According to another embodiment of the invention, the assessment is performed manually and the veterinarian uses a “recommended-diet notepad” similar to a physician's prescription pad to note the pet's recommended diet and to direct the pet's owner to the merchant's store to determine the desired feeding plan. The notepad may include pre-printed information about the different feeding plans available as well as information about incentives for enrolling in a plan, as discussed above.

According to yet another embodiment of the invention, various aspects of the computerized survey and the manual assessment may be combined.

According to a further embodiment of the invention, the assessment is performed by the pet's owner according to a predetermined computerized assessment survey, in which the owner uses computing system 104 to input answers to the survey. That is, involvement by a veterinarian or a consultant/associate is not necessary. The answers inputted by the owner automatically are analyzed according to an algorithm designed to assess the health and well-being of the pet being assessed. The computer then outputs the recommended diet for the pet.

The assessment survey may be in the form of an interactive program stored in a memory unit accessible by server 102 and shared (accessible) by pet owners, veterinarians, pet caretakers, and the like, through computing systems 104 communicating over communication network 106. The program provides an electronic user interface that queries the pet owner to provide responses to survey questions about the pet being assessed. Once the responses have been entered, the program uses the responses in an algorithm to determine the recommended diet.

Preferably, the program presents the pet's owner with information encouraging enrollment of the pet in a feeding plan offered by the merchant by informing the owner of the benefits to the pet of a combined regimen of the plan's foods/treats/supplements/pharmaceuticals, and by informing the owner of the savings the owner would be entitled to if the plan's food/treats/supplements are purchased together from merchant 112 than if purchase separately.
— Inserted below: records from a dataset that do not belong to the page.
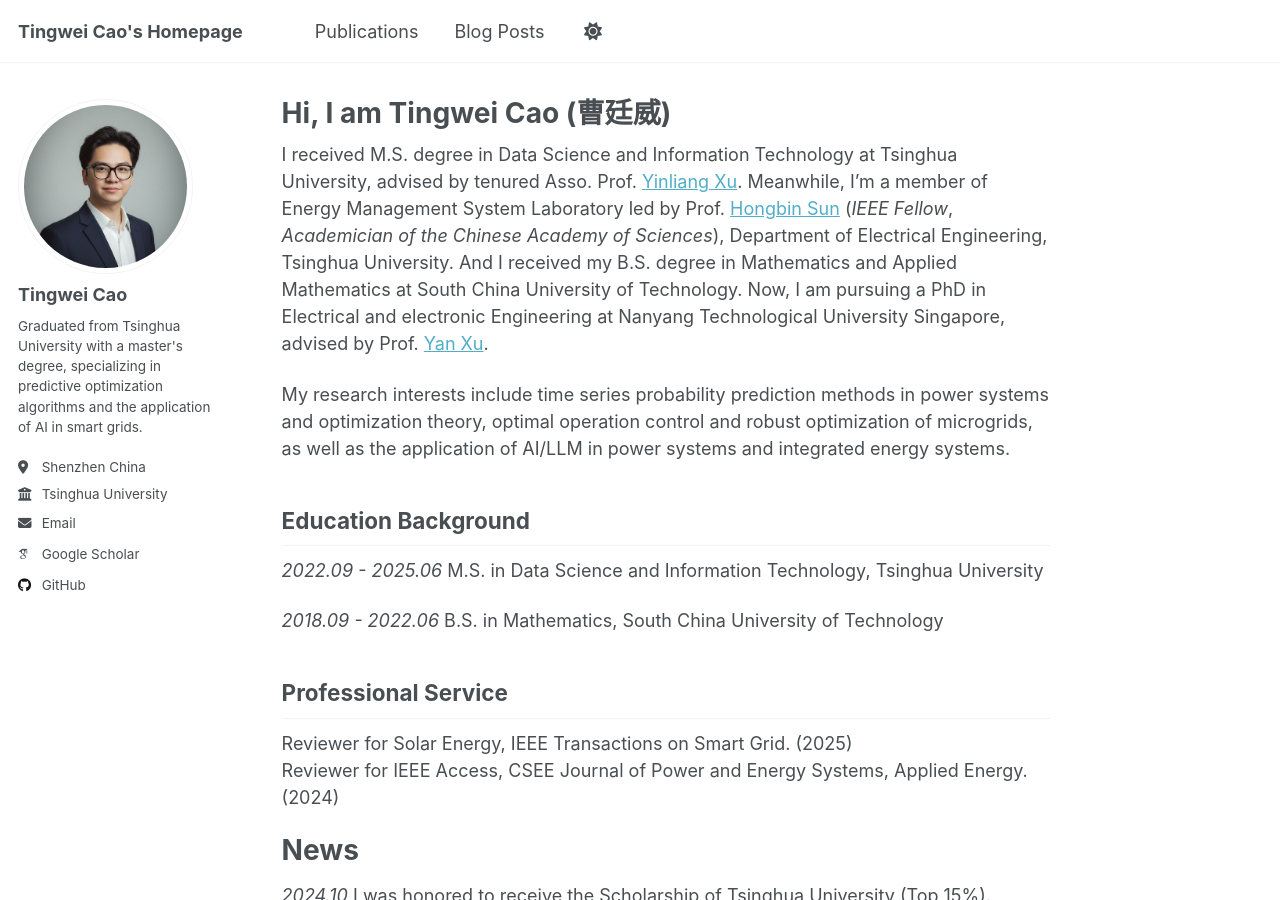
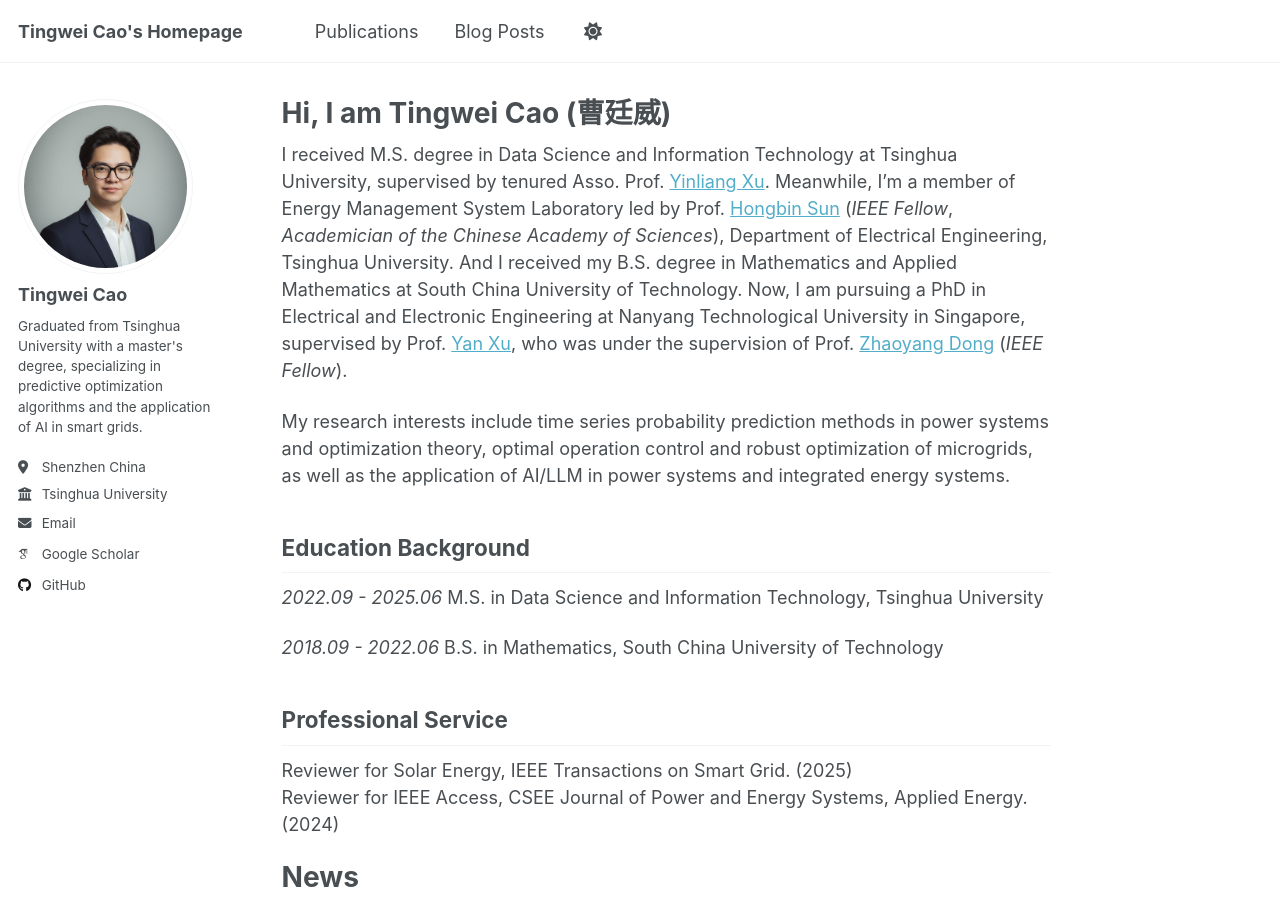
Before and after one commit to tingweicao/tingweicao.github.io, a Jekyll site: the page built from _pages/about.md, in a window 1280 px wide and 900 px high. Built offline with Jekyll 4.4.1, drawn with Linux system fonts in a browser that asks for light colours; some web fonts are replaced; a script that is not in the unit is left out.

Commit message:
Update about.md

```diff
--- a/_pages/about.md
+++ b/_pages/about.md
@@ -7,7 +7,7 @@ redirect_from:
   - /about.html
 ---
 
-I received M.S. degree in Data Science and Information Technology at Tsinghua University, advised by tenured Asso. Prof. [Yinliang Xu](https://www.sigs.tsinghua.edu.cn/xyl/main.htm). Meanwhile, I’m a member of Energy Management System Laboratory led by Prof. [Hongbin Sun](https://www.eea.tsinghua.edu.cn/faculties/shb.htm) (*IEEE Fellow*, *Academician of the Chinese Academy of Sciences*), Department of Electrical Engineering, Tsinghua University. And I received my B.S. degree in Mathematics and Applied Mathematics at South China University of Technology. Now, I am pursuing a PhD in Electrical and electronic Engineering at Nanyang Technological University Singapore, advised by Prof. [Yan Xu](https://eexuyan.github.io/soda/index.html).
+I received M.S. degree in Data Science and Information Technology at Tsinghua University, supervised by tenured Asso. Prof. [Yinliang Xu](https://www.sigs.tsinghua.edu.cn/xyl/main.htm). Meanwhile, I’m a member of Energy Management System Laboratory led by Prof. [Hongbin Sun](https://www.eea.tsinghua.edu.cn/faculties/shb.htm) (*IEEE Fellow*, *Academician of the Chinese Academy of Sciences*), Department of Electrical Engineering, Tsinghua University. And I received my B.S. degree in Mathematics and Applied Mathematics at South China University of Technology. Now, I am pursuing a PhD in Electrical and Electronic Engineering at Nanyang Technological University in Singapore, supervised by Prof. [Yan Xu](https://scholar.google.com/citations?user=ZAhePQ4AAAAJ&hl=en&oi=ao), who was under the supervision of Prof. [Zhaoyang Dong](https://scholar.google.com/citations?user=7FORgWsAAAAJ&hl=en) (*IEEE Fellow*).
 
 My research interests include time series probability prediction methods in power systems and optimization theory, optimal operation control and robust optimization of microgrids, as well as the application of AI/LLM in power systems and integrated energy systems.
 
```
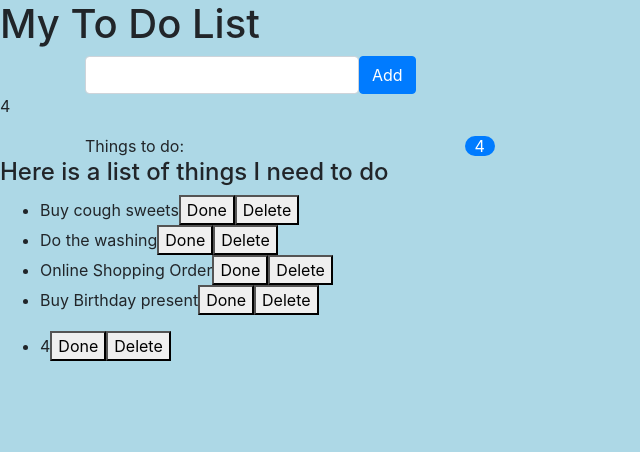
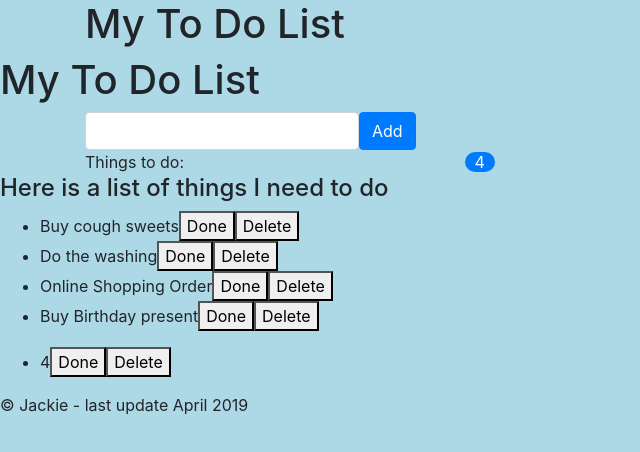
Before and after one commit to JCarter111/my-todo-app-frontend, a React app: page / in a window 1280 px wide. Shown: the top 452 px of the page, without its empty margins (0-640 px from the left). Built offline with nearby package versions, Linux system fonts and the light colour scheme.

Commit message:
added Header and Footer

```diff
--- a/src/App.js
+++ b/src/App.js
@@ -1,9 +1,12 @@
 import React, { Component } from 'react';
 import './App.css';
 import Nav from './components/Nav';
+import ToDoListHeader from './components/ToDoListHeader';
 import AddItem from './components/AddItem';
 import ListItem from './components/ListItems';
 import NumberTasks from './components/NumberTasks';
+import Footer from './components/Footer'
+
 
 // mimic database list
 const todoListItems = [
@@ -17,9 +20,9 @@ class App extends Component {
   render() {
     return (
       <div className="App">
+      <ToDoListHeader />
        <Nav text="My To Do List" />
        <AddItem />
-       <p>{todoListItems.length}</p>
        <NumberTasks text = {todoListItems.length}/>
        <h4>Here is a list of things I need to do</h4>
        <ul>
@@ -31,7 +34,9 @@ class App extends Component {
          {<ListItem text= {todoListItems.length}/>
         }
        </ul>
+       <Footer />
       </div>
+
     );
   }
 }
--- /dev/null
+++ b/src/components/Footer.js
@@ -0,0 +1,14 @@
+import React, {Component} from 'react';
+// bringing in React Component
+// footer section
+class Footer extends Component {
+    render() {
+        return (
+            <footer id = "toDoListFooter">
+                &copy; Jackie - last update April 2019
+            </footer>
+        );
+    }
+}
+// ES6 feature
+export default Footer;
--- a/src/components/NumberTasks.js
+++ b/src/components/NumberTasks.js
@@ -1,5 +1,6 @@
 import React, {Component} from 'react';
 // bringing in React Component
+// section to show number of outstanding tasks
 class NumberTasks extends Component {
     render() {
         return (
@@ -9,14 +10,14 @@ class NumberTasks extends Component {
                         <div id="tasksText" class = "col-4">
                             Things to do:
                         </div>
-                    <div id = "noOfTasks" class = "col-8">
-                        <span class = "badge-pill badge-primary">{this.props.text}
-                        </span>
-                        <span class="sr-only">Tasks outstanding</span>
+                        <div id = "noOfTasks" class = "col-8">
+                            <span class = "badge-pill badge-primary">{this.props.text}
+                            </span>
+                            <span class="sr-only">Tasks outstanding</span>
+                        </div>
                     </div>
                 </div>
             </div>
-        </div>
         );
     }
 }
--- /dev/null
+++ b/src/components/ToDoListHeader.js
@@ -0,0 +1,22 @@
+import React, {Component} from 'react';
+// bringing in React Component
+// header section
+// needs image to be added
+class ToDoListHeader extends Component {
+    render() {
+        return (
+            <div id="toDoListHeading" class = "container">
+                <div id="toDoListRow" class = "row">
+                    <div class="col-8 column1">
+                        <h1>My To Do List</h1>
+                    </div>
+                    <div class="col-4 column2">
+
+                    </div>
+                </div>
+            </div>
+        );
+    }
+}
+// ES6 feature
+export default ToDoListHeader;
```
Also changed, not shown: src/components/TaskList.js (added), src/components/images/Shopping_List.jpg (renamed from src/images/Shopping_List.jpg).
Then, when the owner goes to the merchant's store, a feeding-plan consultant discusses various feeding-plan options (e.g., Bronze Plan, Platinum Plan, etc.) with the owner and determines the desired feeding plan for the pet. The owner then purchases the plan's foods/treats/supplements on a periodic basis or as needed, as discussed above.

According to an aspect of the embodiment, a kiosk/booth at the merchant's store or at the veterinarian's office may be used by the pet's owner to complete the survey to determine the recommended diet for the pet. This way, the owner conveniently may determine the recommended diet, decide on a desired feeding plan, and purchase foods/treats/supplements/pharmaceuticals for the feeding plan all at the same location. Preferably, the kiosk/booth is equipped with a computer or other type of communication device (e.g., computing system 104) for accessing server 102, which controls an interactive assessment program for a plurality of kiosks/booths.

According to still another embodiment of the invention, assessments of the pet are made over a period of time to determine the efficacy of the recommended diet in maintaining or improving the pet's condition. The assessments are stored in database 110 and used to refine the program's algorithm for determining future recommended diets.

The various embodiments of the present invention described above have been presented by way of example and not limitation. It will be apparent to persons skilled in the relevant arts that various changes in form and detail can be made therein without departing from the spirit and scope of the present invention. Thus, the present invention should not be limited by any of the above-described exemplary embodiments, but should be defined only in accordance with the following claims and their equivalents. It is also to be understood that the steps and processes recited in the claims need not be performed in the order presented.

In addition, it should be understood that the attached drawing, which highlights the functionality and advantages of the present invention, are presented as an illustrative example. The system arrangement of the present invention is sufficiently flexible and configurable, such that it may be utilized and configured in ways other than that shown in the drawing.